## PROBLEM
Word for word, reproduce all entries below, leaving every picture out.

[Difference listings]
________________________

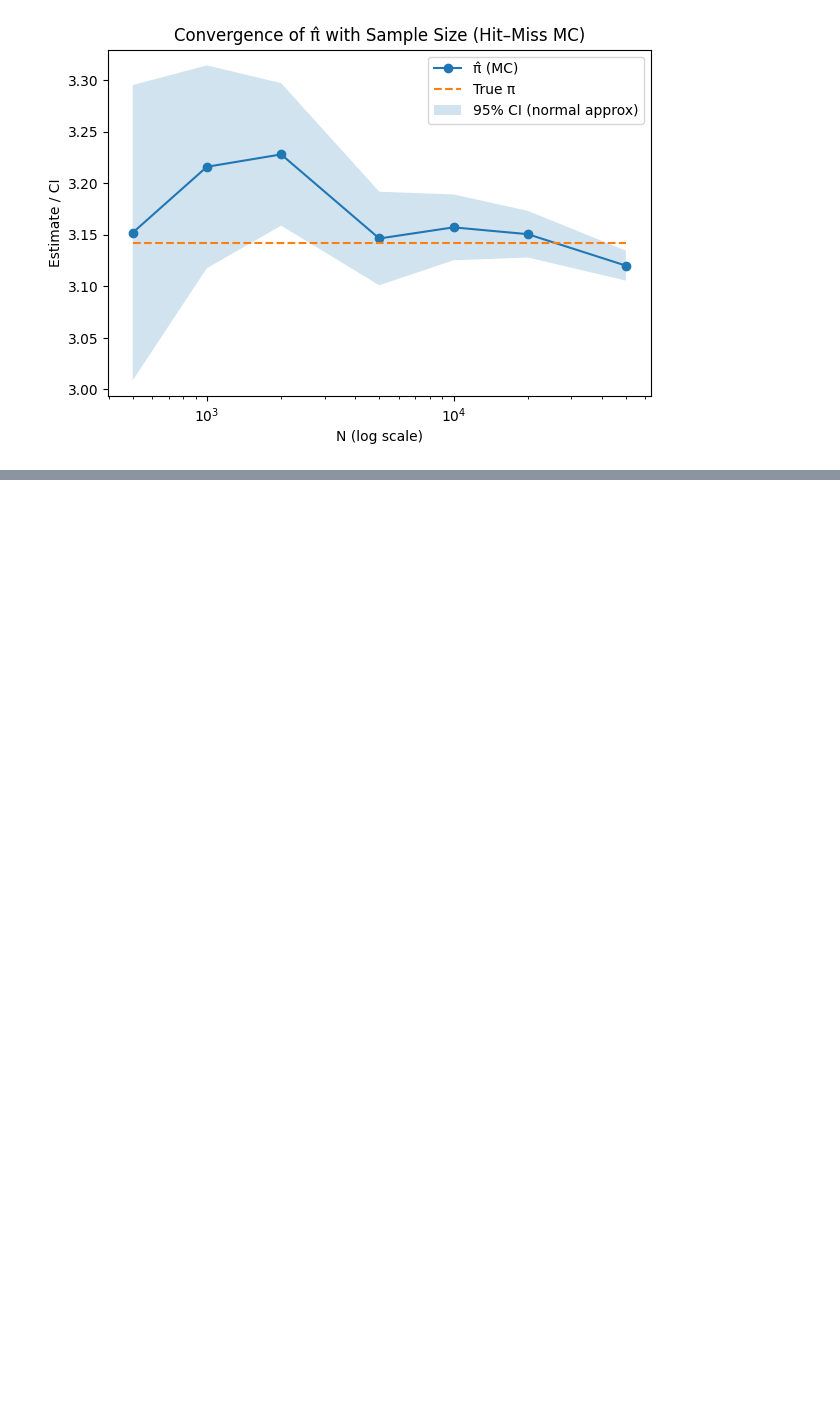
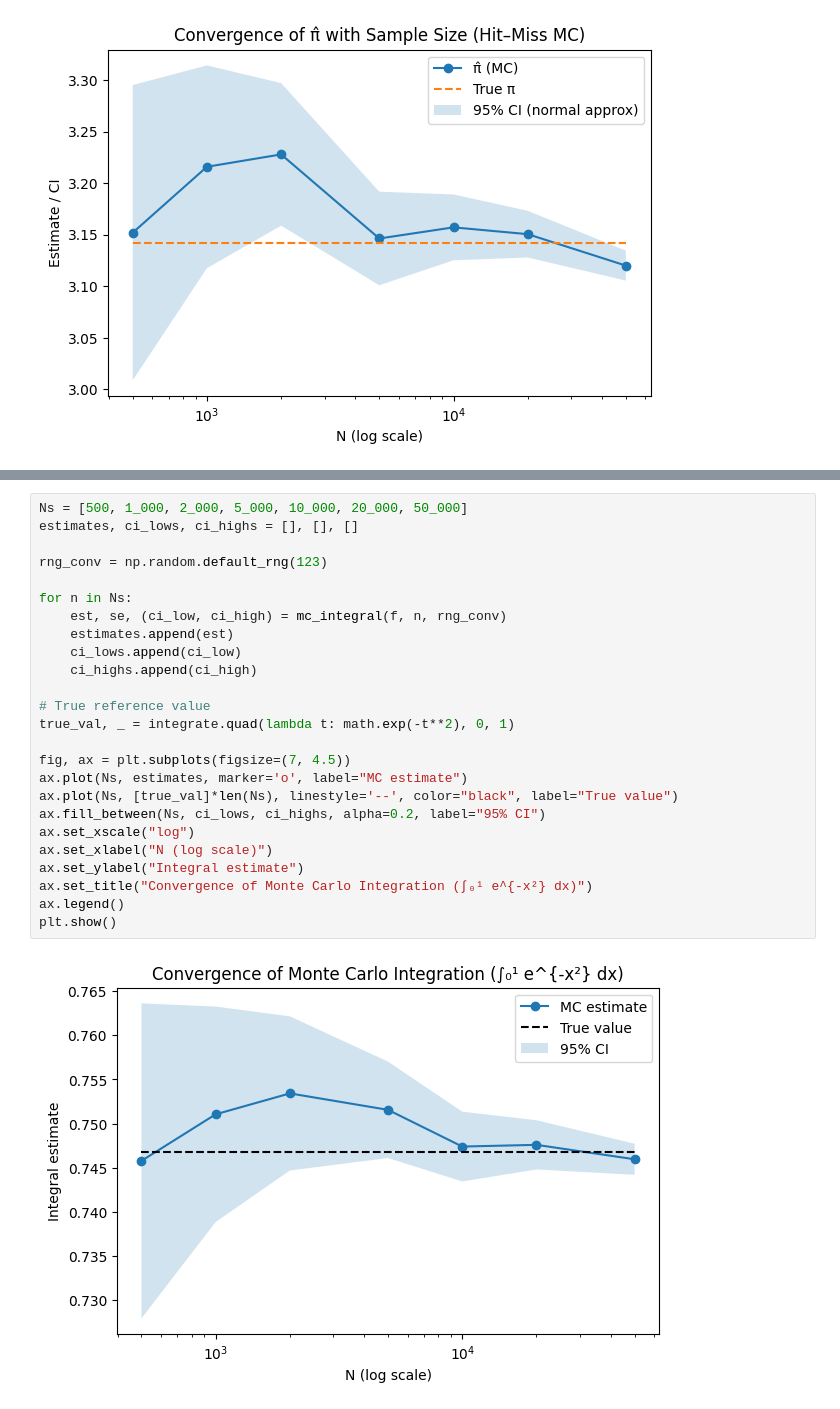
Before and after one commit to Mbaka11/Quant-Finance-Learning-Notes, a Jupyter notebook: Monte-Carlo/notebooks/02_MC_Probability_Integration.ipynb, the cells around one changed output, grey strips where cells are left out. Saved outputs shown, nothing was run; the diff lists cells and outputs as text; blank space fills up the shorter version.

```diff
--- a/Monte-Carlo/notebooks/02_MC_Probability_Integration.ipynb
+++ b/Monte-Carlo/notebooks/02_MC_Probability_Integration.ipynb
@@ -217,0 +346,27 @@ plt.show()
+# %%
+Ns = [500, 1_000, 2_000, 5_000, 10_000, 20_000, 50_000]
+estimates, ci_lows, ci_highs = [], [], []
+
+rng_conv = np.random.default_rng(123)
+
+for n in Ns:
+    est, se, (ci_low, ci_high) = mc_integral(f, n, rng_conv)
+    estimates.append(est)
+    ci_lows.append(ci_low)
+    ci_highs.append(ci_high)
+
+# True reference value
+true_val, _ = integrate.quad(lambda t: math.exp(-t**2), 0, 1)
+
+fig, ax = plt.subplots(figsize=(7, 4.5))
+ax.plot(Ns, estimates, marker='o', label="MC estimate")
+ax.plot(Ns, [true_val]*len(Ns), linestyle='--', color="black", label="True value")
+ax.fill_between(Ns, ci_lows, ci_highs, alpha=0.2, label="95% CI")
+ax.set_xscale("log")
+ax.set_xlabel("N (log scale)")
+ax.set_ylabel("Integral estimate")
+ax.set_title("Convergence of Monte Carlo Integration (∫₀¹ e^{-x²} dx)")
+ax.legend()
+plt.show()
+# %% [output]
+[figure, added]
```
Also changed, not shown: parts of 8 cells of this notebook.
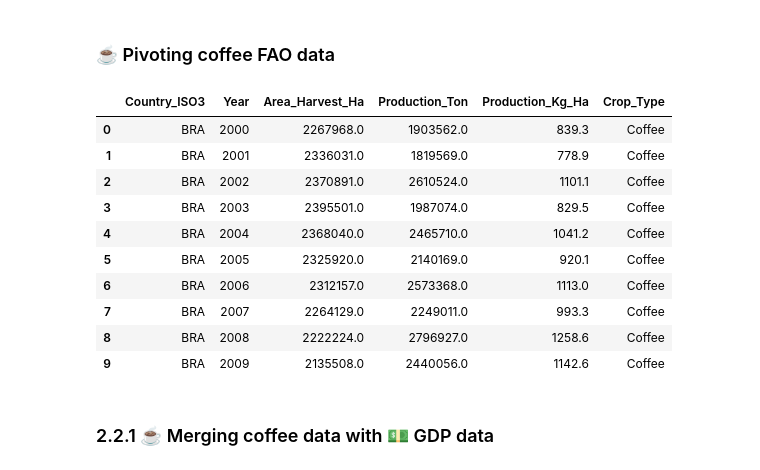
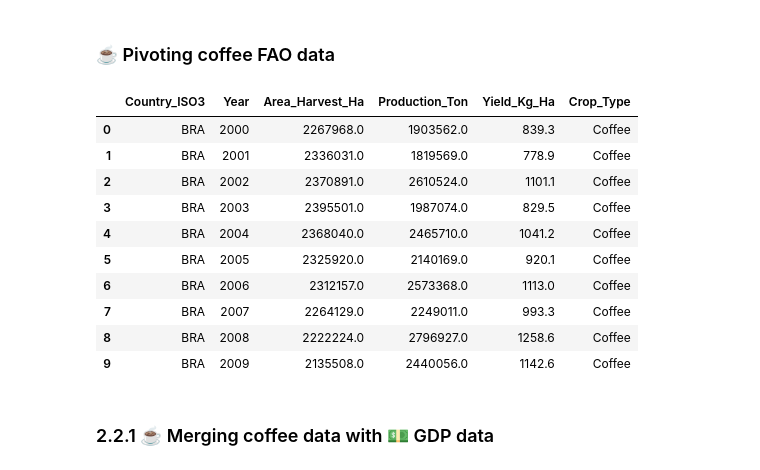
Before and after one commit to HaveTimeDrinkTea/global_tea_trade_analysis, a Jupyter notebook: notebooks/05_Prepare_Data_For_Hypothesis.ipynb, the cells around one changed output. Cells and saved outputs as stored; diff of their text form; code cells hidden in the pictures.

```diff
--- a/notebooks/05_Prepare_Data_For_Hypothesis.ipynb
+++ b/notebooks/05_Prepare_Data_For_Hypothesis.ipynb
@@ -380,24 +381,24 @@ Exported: ../data/processed/df_main_tea_gdp_climate.csv
 # %%
 # create new FAO cofee data such that elements are in columns
 df_main_coffee = df_fao_coffee_top15_countries.pivot_table(
     index=["Country_ISO3", "Year"]
     , columns="Element"
     , values="Value"
 ).reset_index().rename_axis(None, axis=1)
 
 # Add the Crop_Type Column
 df_main_coffee["Crop_Type"] = "Coffee"
 
 # Rename the elements column to include their UOM
 df_main_coffee = df_main_coffee.rename(columns={
     "Area harvested": "Area_Harvest_Ha"
     , "Production": "Production_Ton"
-    , "Yield": "Production_Kg_Ha"
+    , "Yield": "Yield_Kg_Ha"
 })
 
 df_main_coffee.head(10)
 # %% [output]
-|  | Country_ISO3 | Year | Area_Harvest_Ha | Production_Ton | Production_Kg_Ha | Crop_Type |
+|  | Country_ISO3 | Year | Area_Harvest_Ha | Production_Ton | Yield_Kg_Ha | Crop_Type |
 | 0 | BRA | 2000 | 2267968.0 | 1903562.0 | 839.3 | Coffee |
 | 1 | BRA | 2001 | 2336031.0 | 1819569.0 | 778.9 | Coffee |
 | 2 | BRA | 2002 | 2370891.0 | 2610524.0 | 1101.1 | Coffee |
```
Also changed, not shown: parts of 8 cells of this notebook, 2 other files.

________________________

## SOLUTION TO THIS TASK
Before and after one commit to Mbaka11/Quant-Finance-Learning-Notes, a Jupyter notebook: Monte-Carlo/notebooks/02_MC_Probability_Integration.ipynb, the cells around one changed output, grey strips where cells are left out. Saved outputs shown, nothing was run; the diff lists cells and outputs as text; blank space fills up the shorter version.

```diff
--- a/Monte-Carlo/notebooks/02_MC_Probability_Integration.ipynb
+++ b/Monte-Carlo/notebooks/02_MC_Probability_Integration.ipynb
@@ -217,0 +346,27 @@ plt.show()
+# %%
+Ns = [500, 1_000, 2_000, 5_000, 10_000, 20_000, 50_000]
+estimates, ci_lows, ci_highs = [], [], []
+
+rng_conv = np.random.default_rng(123)
+
+for n in Ns:
+    est, se, (ci_low, ci_high) = mc_integral(f, n, rng_conv)
+    estimates.append(est)
+    ci_lows.append(ci_low)
+    ci_highs.append(ci_high)
+
+# True reference value
+true_val, _ = integrate.quad(lambda t: math.exp(-t**2), 0, 1)
+
+fig, ax = plt.subplots(figsize=(7, 4.5))
+ax.plot(Ns, estimates, marker='o', label="MC estimate")
+ax.plot(Ns, [true_val]*len(Ns), linestyle='--', color="black", label="True value")
+ax.fill_between(Ns, ci_lows, ci_highs, alpha=0.2, label="95% CI")
+ax.set_xscale("log")
+ax.set_xlabel("N (log scale)")
+ax.set_ylabel("Integral estimate")
+ax.set_title("Convergence of Monte Carlo Integration (∫₀¹ e^{-x²} dx)")
+ax.legend()
+plt.show()
+# %% [output]
+[figure, added]
```
Also changed, not shown: parts of 8 cells of this notebook.
Before and after one commit to HaveTimeDrinkTea/global_tea_trade_analysis, a Jupyter notebook: notebooks/05_Prepare_Data_For_Hypothesis.ipynb, the cells around one changed output. Cells and saved outputs as stored; diff of their text form; code cells hidden in the pictures.

```diff
--- a/notebooks/05_Prepare_Data_For_Hypothesis.ipynb
+++ b/notebooks/05_Prepare_Data_For_Hypothesis.ipynb
@@ -380,24 +381,24 @@ Exported: ../data/processed/df_main_tea_gdp_climate.csv
 # %%
 # create new FAO cofee data such that elements are in columns
 df_main_coffee = df_fao_coffee_top15_countries.pivot_table(
     index=["Country_ISO3", "Year"]
     , columns="Element"
     , values="Value"
 ).reset_index().rename_axis(None, axis=1)
 
 # Add the Crop_Type Column
 df_main_coffee["Crop_Type"] = "Coffee"
 
 # Rename the elements column to include their UOM
 df_main_coffee = df_main_coffee.rename(columns={
     "Area harvested": "Area_Harvest_Ha"
     , "Production": "Production_Ton"
-    , "Yield": "Production_Kg_Ha"
+    , "Yield": "Yield_Kg_Ha"
 })
 
 df_main_coffee.head(10)
 # %% [output]
-|  | Country_ISO3 | Year | Area_Harvest_Ha | Production_Ton | Production_Kg_Ha | Crop_Type |
+|  | Country_ISO3 | Year | Area_Harvest_Ha | Production_Ton | Yield_Kg_Ha | Crop_Type |
 | 0 | BRA | 2000 | 2267968.0 | 1903562.0 | 839.3 | Coffee |
 | 1 | BRA | 2001 | 2336031.0 | 1819569.0 | 778.9 | Coffee |
 | 2 | BRA | 2002 | 2370891.0 | 2610524.0 | 1101.1 | Coffee |
```
Also changed, not shown: parts of 8 cells of this notebook, 2 other files.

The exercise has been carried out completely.